*Assigned task*. Read through the lines below for the string "Routes" and copy each one that has it.

*Web interface edit records*.
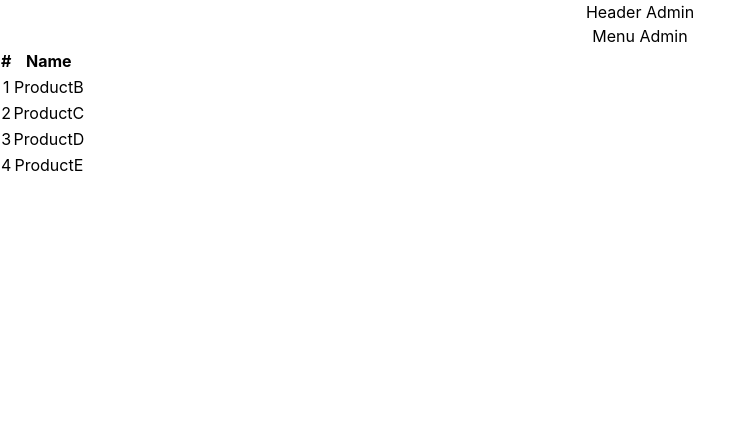
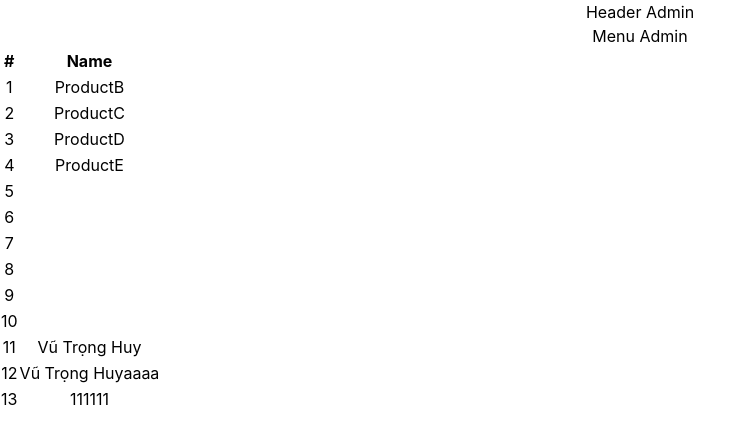
Before and after one commit to Huyvtph13755/TypeScript, a React (Vite) app in the folder my-app/: page /admin/product in a window 1280 px wide. Shown: the top 444 px of the page, without its empty margins (0-755 px from the left). Built offline with nearby package versions, Linux system fonts and the light colour scheme; data requests are answered from the project's data file.

Commit message:
add product

```diff
--- a/my-app/db.json
+++ b/my-app/db.json
@@ -19,6 +19,39 @@
       "id": 5,
       "name": "ProductE",
       "price": "20"
+    },
+    {
+      "id": 6
+    },
+    {
+      "id": 7
+    },
+    {
+      "id": 8
+    },
+    {
+      "id": 9
+    },
+    {
+      "id": 10
+    },
+    {
+      "id": 11
+    },
+    {
+      "name": "Vũ Trọng Huy",
+      "price": "111111111111111111111",
+      "id": 12
+    },
+    {
+      "name": "Vũ Trọng Huyaaaa",
+      "price": "1111111111",
+      "id": 13
+    },
+    {
+      "name": "111111",
+      "price": "11111111111",
+      "id": 14
     }
   ]
 }
--- a/my-app/package.json
+++ b/my-app/package.json
@@ -11,7 +11,9 @@
     "axios": "^0.26.1",
     "react": "^17.0.2",
     "react-dom": "^17.0.2",
-    "react-router-dom": "^6.2.2"
+    "react-hook-form": "^7.28.0",
+    "react-router-dom": "^6.2.2",
+    "uuid": "^8.3.2"
   },
   "devDependencies": {
     "@types/react": "^17.0.33",
--- a/my-app/src/App.tsx
+++ b/my-app/src/App.tsx
@@ -3,7 +3,7 @@ import { useEffect, useState } from 'react'
 import './App.css'
 import ShowInfo from './components/ShowInfo'
 import type { ProductType } from './types/product';
-import { list, remove } from './api/product';
+import { add, list, remove } from './api/product';
 import { NavLink, Routes, Route, Navigate} from 'react-router-dom'
 import WebsiteLayout from './Pages/layouts/WebsiteLayout';
 import Home from './Pages/Home';
@@ -11,6 +11,7 @@ import Product from './Pages/Product';
 import DashBoard from './Pages/DashBoard';
 import ManagerProduct from './Pages/ManagerProduct';
 import AdminLayout from './Pages/layouts/AdminLayout';
+import AddProduct from './Pages/AddProduct';
 function App() {
   const [products, setProducts] = useState<ProductType[]>([]);
   // const [count, setCount] = useState<number>(0);
@@ -32,32 +33,12 @@ function App() {
     data && setProducts(products.filter(item => item.id !== data.id));
     document.location.href = "/";
   }
+  const onHandleAdd = async (product: ProductType) => {
+    const {data} = await add(product);
+    setProducts([...products, data])
+  }
   return (
     <div className="App">
-      {/* <table className='table container-xl table-striped'>
-        <thead>
-          <th>STT</th>
-          <th>Name</th>
-          <th></th>
-        </thead>
-        <tbody>
-          {products.map((item, index) => {
-            return <tr>
-                    <td>{index + 1}</td>
-                    <td>{item.name}</td>
-                    <td>
-                      <button className='btn btn-sm btn-danger' onClick={() => removeItem(item.id)}>Remove</button>
-                    </td>
-                  </tr>
-          })}
-
-        </tbody>
-      </table> */}
-      {/* <ul>
-        <li><NavLink to="/">Home</NavLink></li>
-        <li><NavLink to="/product">Product</NavLink></li>
-        <li><NavLink to="/admin">Admin DashBoard</NavLink></li>
-      </ul> */}
       <Routes>
           <Route path="/" element={<WebsiteLayout/>}>
               <Route index element={<Home/>}/>
@@ -67,6 +48,7 @@ function App() {
               <Route index element={<Navigate to="dashboard"/>}/>
               <Route path='dashboard' element={<DashBoard/>}/>
               <Route path="product" element={<ManagerProduct data={products}/>} />
+              <Route path="/admin/product/add" element={<AddProduct onAdd={onHandleAdd}/>} />
           </Route>
       </Routes>
     </div>
--- /dev/null
+++ b/my-app/src/Pages/AddProduct.tsx
@@ -0,0 +1,34 @@
+import React from 'react'
+import { useForm, SubmitHandler } from "react-hook-form";
+import { ProductType } from '../types/product';
+import { useNavigate } from 'react-router-dom';
+type FormValue = {
+    name: string,
+    price: number
+}
+type ProductAddProps = {
+    onAdd: (product: ProductType) => void
+}
+const AddProduct = (props: ProductAddProps) => {
+    const { register, handleSubmit, formState: { errors } } = useForm<FormValue>()
+    const navigate = useNavigate();
+    const onSubmit: SubmitHandler<FormValue> = (data) => {
+        props.onAdd(data);
+        navigate('/admin/product')
+    }
+    return (
+        <div>
+            <form onSubmit={handleSubmit(onSubmit)}>
+                <input className='border border-2' type="text" {...register('name', { required: true, minLength: 5 })} />
+                {errors.name && errors.name.type === "required" && <span>Required</span>}
+                {errors.name && errors.name.type === "minLength" && <span>Min length</span>}
+                <br />
+                <input className='border border-2' type="number" {...register('price')} />
+                <br />
+                <button>Add</button>
+            </form>
+        </div>
+    )
+}
+
+export default AddProduct
--- a/my-app/src/api/product.tsx
+++ b/my-app/src/api/product.tsx
@@ -8,3 +8,7 @@ export const remove = (id: number) => {
     const url = `/products/${id}`;
     return instance.delete(url);
 }
+export const add = (product) => {
+    const url = '/products';
+    return instance.post(url, product);
+}
--- a/my-app/src/types/product.tsx
+++ b/my-app/src/types/product.tsx
@@ -1,5 +1,5 @@
 export type ProductType = {
     id: number,
     name: string,
-    age: number
+    price: string
 }
```
Also changed, not shown: 1 other file (tests, documents, lock files or other folders).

*Task answer*.
 import { NavLink, Routes, Route, Navigate} from 'react-router-dom'
       <Routes>
       </Routes>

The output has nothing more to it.